“Iisa po ang buod ng panukalang batas na ito. Karapatan ng ating mamamayan na malaman kung paano ginagampanan ng pamahalaan at ng mga pinuno at kawani nito ang kapangyarihang ipinagkatiwala sa kanya ng taong-bayan, at kung paano nito pinangangalagaan ang kaban ng bayan na nagmula sa pawis at pagod ng mamamayan.
“Totoo po, sinasabi sa mga desisyon ng Kataas-taasang Hukuman na ang karapatan sa impormasyon na ginagaratiyahan sa ika-pitong seksyon ng Article 3 ng ating Saligang Batas ay maaaring hingin ng mamayan kahit walang kalakip na batas ng Kongreso na magpapatupad nito. Subalit sa pang-araw araw na karanasan ng mamamayan, hindi ito sapat upang masiguro ang pagtupad nito. Hanggang saan ang saklaw ng mga impormasyong kailangang ibigay? Ano ang alituntunin sa paghingi at pagbibigay ng impormasyon? Kung ang karapatan sa impormasyon ay nilabag, ano ang kaukulang regulasyon at remedyo ng mamayan?”

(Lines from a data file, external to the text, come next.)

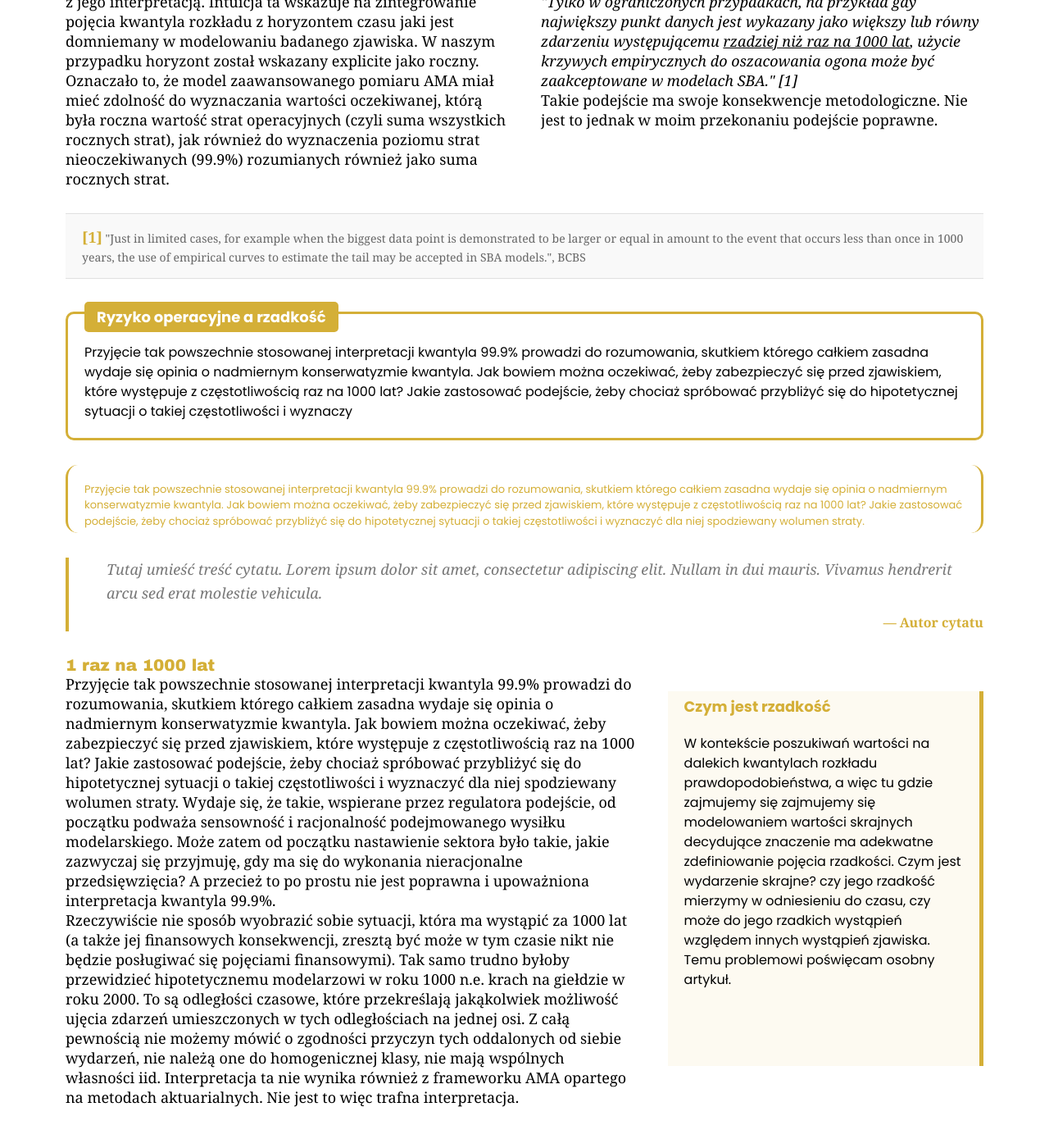
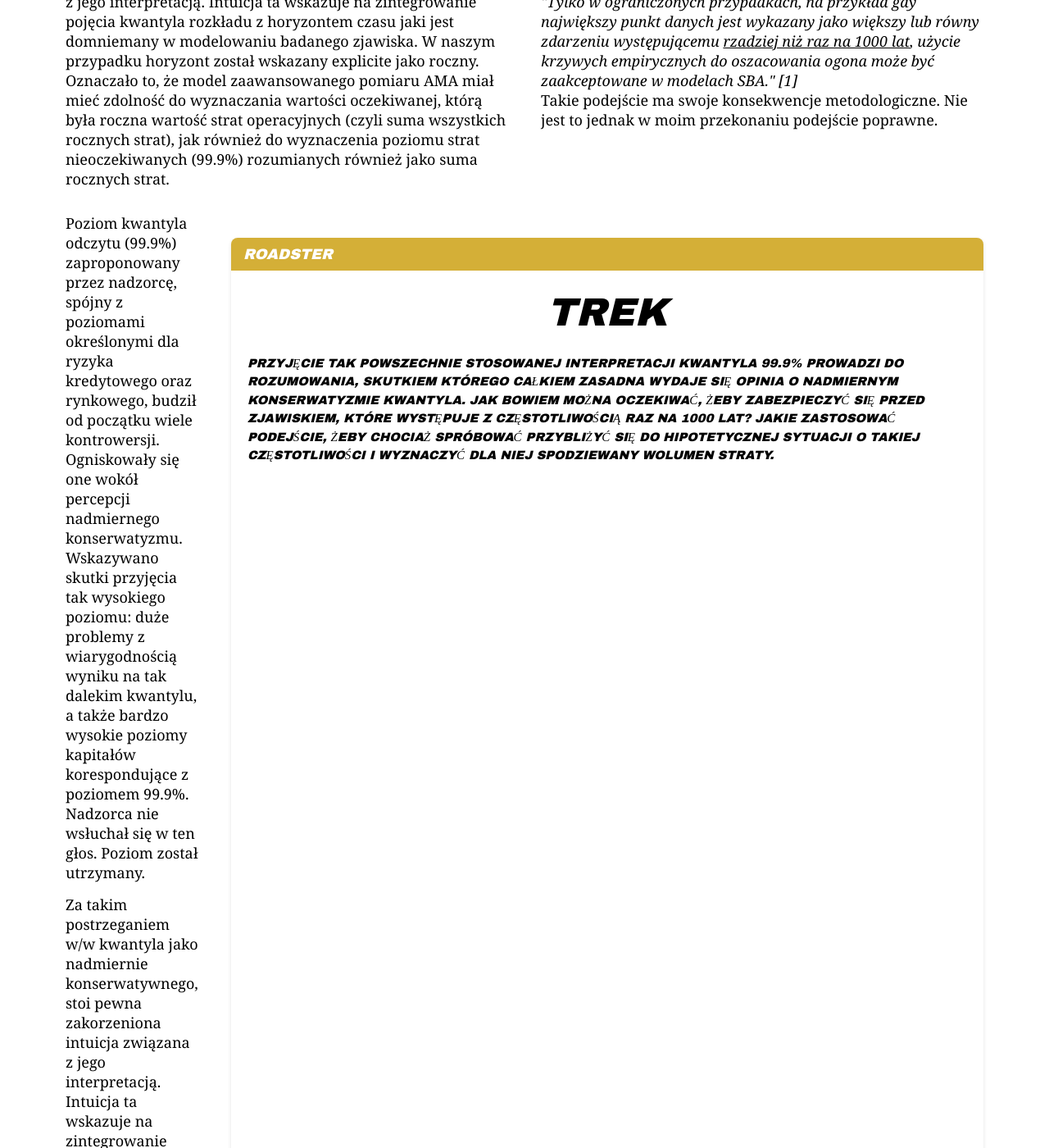
Before and after one commit to MaciejBuczak/risk-research, a Jekyll site: the page built from art-oprisk-kw999_v3_9.md, in a window 1280 px wide and 1400 px high, scrolled down 7003 px. Shown: the whole window at 82% size. Built offline with Jekyll 4.4.1, drawn with Linux system fonts in a browser that asks for light colours; some of the changed text lies outside the part shown.

Commit message:
Update art-oprisk-kw999-layout_v3_9.html

```diff
--- a/_layouts/art-oprisk-kw999-layout_v3_9.html
+++ b/_layouts/art-oprisk-kw999-layout_v3_9.html
@@ -1267,6 +1267,50 @@
             <p>Takie podejście ma swoje konsekwencje metodologiczne. Nie jest to jednak w moim przekonaniu podejście poprawne.</p>
           </div>
         </div>
+
+
+
+
+        <!-- Sekcja "Czy warto to analizować?" część 2 -->
+
+        <div class="ryzmod-columns" style="display: flex; gap: 40px; margin-top: 30px; margin-bottom: 30px;">
+          <!-- Kolumna 1 -->
+          <div style="flex: 1;">
+            <p style="margin-bottom: 15px;">Poziom kwantyla odczytu (99.9%) zaproponowany przez nadzorcę, spójny z poziomami określonymi dla ryzyka kredytowego oraz rynkowego, budził od początku wiele kontrowersji.
+              Ogniskowały się one wokół percepcji nadmiernego konserwatyzmu.
+              Wskazywano skutki przyjęcia tak wysokiego poziomu: duże problemy z wiarygodnością wyniku na tak dalekim kwantylu, a także bardzo wysokie poziomy kapitałów korespondujące z poziomem 99.9%.
+              Nadzorca nie wsłuchał się w ten głos. Poziom został utrzymany.</p>
+            <p>Za takim postrzeganiem w/w kwantyla jako nadmiernie konserwatywnego, stoi pewna zakorzeniona intuicja związana z jego interpretacją.
+              Intuicja ta wskazuje na zintegrowanie pojęcia kwantyla rozkładu z horyzontem czasu jaki jest domniemany w modelowaniu badanego zjawiska.
+              W naszym przypadku horyzont został wskazany explicite jako roczny.
+              Oznaczało to, że model zaawansowanego pomiaru AMA miał mieć zdolność do wyznaczania wartości oczekiwanej, którą była roczna wartość strat operacyjnych (czyli suma wszystkich rocznych strat), jak również do wyznaczenia poziomu strat nieoczekiwanych (99.9%) rozumianych również jako suma rocznych strat.</p>
+          </div>
+
+          <!-- Kolumna 2 -->
+<!-- Nowy element: Ramka informacyjna w dokładnym stylu z obrazka -->
+<div class="ryzmod-info-box2" style="width: 100%; margin: 30px 0; background-color: white; position: relative; box-sizing: border-box; border-radius: 8px; box-shadow: 0 2px 5px rgba(0,0,0,0.1); overflow: hidden;">
+
+  <!-- Nagłówek dokładnie jak na obrazku -->
+  <div style="background-color: #D4AF37; color: white; padding: 10px 15px; font-family: 'Arial Black', sans-serif; font-style: italic; font-size: 18px; font-weight: bold; text-transform: uppercase;">
+    ROADSTER
+  </div>
+
+  <!-- Główny tekst TREK dokładnie jak na obrazku -->
+  <div style="padding: 25px 20px; text-align: center;">
+    <div style="font-family: 'Arial Black', sans-serif; font-style: italic; font-size: 48px; font-weight: 900; text-transform: uppercase;">
+      TREK
+    </div>
+  </div>
+
+  <!-- Treść bloku z dokładnie takim samym stylem jak na drugim obrazku -->
+  <div style="padding: 0 20px 20px;">
+    <p style="font-family: 'Arial Black', serif; font-style: italic; font-size: 15px; line-height: 1.5; text-transform: uppercase; margin-top: 0;">
+      PRZYJĘCIE TAK POWSZECHNIE STOSOWANEJ INTERPRETACJI KWANTYLA 99.9% PROWADZI DO ROZUMOWANIA, SKUTKIEM KTÓREGO CAŁKIEM ZASADNA WYDAJE SIĘ OPINIA O NADMIERNYM KONSERWATYZMIE KWANTYLA. JAK BOWIEM MOŻNA OCZEKIWAĆ, ŻEBY ZABEZPIECZYĆ SIĘ PRZED ZJAWISKIEM, KTÓRE WYSTĘPUJE Z CZĘSTOTLIWOŚCIĄ RAZ NA 1000 LAT? JAKIE ZASTOSOWAĆ PODEJŚCIE, ŻEBY CHOCIAŻ SPRÓBOWAĆ PRZYBLIŻYĆ SIĘ DO HIPOTETYCZNEJ SYTUACJI O TAKIEJ CZĘSTOTLIWOŚCI I WYZNACZYĆ DLA NIEJ SPODZIEWANY WOLUMEN STRATY.
+    </p>
+  </div>
+</div>
+        </div>
+
 
 
 
```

Tanada said the FOI bill addresses these concerns.
He traced the history of the FOI bill: “This measure is twenty years in the making. The first FOI bills were filed as far back as the 9th Congress in 1992. While it took the FOI bill practically a generation to reach legislative maturation, those years have been a fruitful process of balancing competing norms in FOI.”
He said it is the passage of the bill would not only be “in recognition of the already very long legislative history of painstaking balancing of interests to reach the present broad consensus on its provisions, but also in keeping with our own commitment to contribute to the lasting reform of our governance institutions.”